Three rolls HP5+, Xtol 1+1
A few weeks back, on a recommendation from Moleskinerie (or was it 43 Folders?), I picked up a copy of Howard & Barton’s 1988 writing book, Thinking on Paper. At its core lay three fundamental propositions about writing. I think that the use of “writing” in these propositions is easily swapped-out with just about any expressive/reflective activity: writing, painting, singing, gardening. This is PhotoRant.com after all, so let’s try it:
- Photography is a symbolic activity of meaning-making;
2. Photography for others is a staged performance; and
3. Photography is a tool of understanding as well as of communication.
Works for me, especially #1, which both accepts and challenges the usual nominative function that so dominates photography (and computer graphics, an industry obsessed with “realism” — though its greatest successes, such as The Incredibles, wisely use realism merely as a point of departure and occasional familiar grounding for their audience (some folks think of computer graphics as just another form of photography…)). Only photography and writing have such a broad range, from startling immediacy of its simulations to abstract aesthetics almost totally removed from their nominative subjects.
On balance, the middle ground — artful description — tends to be the most fertile. Even when the subject of a work is non-physical — say the social orders in Nikki Lee snaps, or the internal states hinted at in, oh, Elina Brotherus portraits. As Avedon says, all you really have is the surface. But by using its characteristics as a symbolic language, we open up a world of possible meaning.
A favorite personal saw is to say that every aspect of a photo has the potential to mean something, from the way the camera is aimed to the brand of printing paper. The photographer can sort through these meanings to extract, one hopes, their own points (or questions). Striped socks or solid? Large format or a blurry security camera? Paper or plastic? All can be mined for meaning, given an appropriate subject and sensitive eyes and imagination. Some veins are likely to be richer than others, of course.

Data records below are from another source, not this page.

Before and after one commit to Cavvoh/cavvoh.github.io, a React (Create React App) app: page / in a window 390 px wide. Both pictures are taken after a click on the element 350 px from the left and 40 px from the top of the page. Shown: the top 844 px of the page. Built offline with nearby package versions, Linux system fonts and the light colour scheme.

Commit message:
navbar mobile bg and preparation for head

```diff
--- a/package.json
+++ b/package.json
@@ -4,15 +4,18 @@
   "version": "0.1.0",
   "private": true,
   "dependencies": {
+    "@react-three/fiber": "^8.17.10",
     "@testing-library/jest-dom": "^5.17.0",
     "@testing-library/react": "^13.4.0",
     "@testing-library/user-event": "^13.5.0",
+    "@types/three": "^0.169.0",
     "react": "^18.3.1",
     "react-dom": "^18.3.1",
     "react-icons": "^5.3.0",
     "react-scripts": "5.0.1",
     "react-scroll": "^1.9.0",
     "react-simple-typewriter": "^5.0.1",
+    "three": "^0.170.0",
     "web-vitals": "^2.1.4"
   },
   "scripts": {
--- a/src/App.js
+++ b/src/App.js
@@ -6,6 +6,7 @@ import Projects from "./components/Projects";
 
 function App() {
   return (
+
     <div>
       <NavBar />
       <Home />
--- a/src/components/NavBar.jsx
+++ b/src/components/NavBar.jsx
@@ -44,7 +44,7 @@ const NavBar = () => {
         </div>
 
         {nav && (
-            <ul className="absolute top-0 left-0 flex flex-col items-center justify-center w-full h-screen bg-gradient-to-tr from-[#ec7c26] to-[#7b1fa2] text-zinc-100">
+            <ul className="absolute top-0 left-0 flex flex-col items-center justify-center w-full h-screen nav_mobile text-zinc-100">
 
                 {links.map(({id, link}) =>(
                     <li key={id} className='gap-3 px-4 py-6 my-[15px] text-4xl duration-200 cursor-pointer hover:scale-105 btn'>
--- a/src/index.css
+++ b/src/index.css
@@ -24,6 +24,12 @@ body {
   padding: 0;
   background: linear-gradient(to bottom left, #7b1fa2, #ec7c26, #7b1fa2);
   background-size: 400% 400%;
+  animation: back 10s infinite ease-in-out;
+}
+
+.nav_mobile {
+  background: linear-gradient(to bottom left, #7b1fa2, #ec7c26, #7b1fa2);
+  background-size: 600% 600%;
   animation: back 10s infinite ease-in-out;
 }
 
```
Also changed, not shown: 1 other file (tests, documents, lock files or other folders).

Has the Great Black and White Mine tapped out? To wander fine art galleries these days, or to peruse the web, one could well believe it (even stalwarts like Michael Johnston, perhaps a bit disingenuous when he writes: “black-and-white is just a property, a result of photography’s early difficulties with recording color”). It’s becoming increasingly difficult to find anyone doing innovative work in B&W, rather than vividly re-visiting theses and themes from photos and days gone by.
Poking “black and white” as a keyword into the photoblogs.org search engine brought up dozens of links, but when looking through the most-popular of these supposed B&W sites themselves, I could see nary a monochrome image. Color, color. Pick through the listings on Conscientious and the B&W seems like an afterthought — not because Joerg doesn’t like B&W but because it’s a vanishing breed. Pick up the current issue of 8 and yeah, it’s got a B&W cover, but inside, the pages are mostly dominated by reds and blues and browns.
Great stuff, don’t get me wrong here. Is it possible that the best new work really is all in color?
Or is it just a swing of fashion? Joerg also points out this interview with Duane Michals:
“Really, I’m so bored with photography that I cannot tell you! And I’m so bored with new photographers because it’s just old photography, except it’s bigger and more boring and in color and much more expensive. No new ground has been broken in photography in ages. All those German photographers are just doing very large photographs of parking lots in Tokyo.”
Personally, I don’t think B&W is dead, though its familiar mannerisms are tough to overcome. When Digital Photo User published their special B&W issue (#76) they tagged “A Touch Of Class — Add a timeless feel to your photography.” In other words, play to the familiar, to the sense of authority and age that nostalgia itself can lend to B&W imagery (and ironically, most of the B&W master photographers that Digital Photo User profiles — Ken Grant, Steve Pyke, Jack Picone — are still using film, rather than digital cameras). I can’t help but feel that the popularity of Leica-toting “wedding photojournalists” reflect as much a desire to make a wedding album that looks like a record of some 1953 NY society event as it is to get a “more genuine” record of an important familial ritual. One can almost imagine seeing Jaqueline Bouvier in the wings.
The iconography of the B&W image has 150 years of social inertia. This can be useful or strangling, depending on how you approach it.
But not quite dead yet. As I’ve written before, I think B&W is as basic a part of our vision as color, with a lasting role in visual arts. In the latest PDN “30” issue, profiling 30 up-and-coming photographers, at least three of them presented portfolios in B&W. 10% isn’t bad in a world where editors and buyers will tell you no one wants anything but color.
“Black and white are the colors of photography. To me they symbolize the alternatives of hope and despair to which mankind is forever subjected.” — Robert Frank
If readers have any examples of what they think is forward-looking B&W work, let me know.
(Link to Part 2)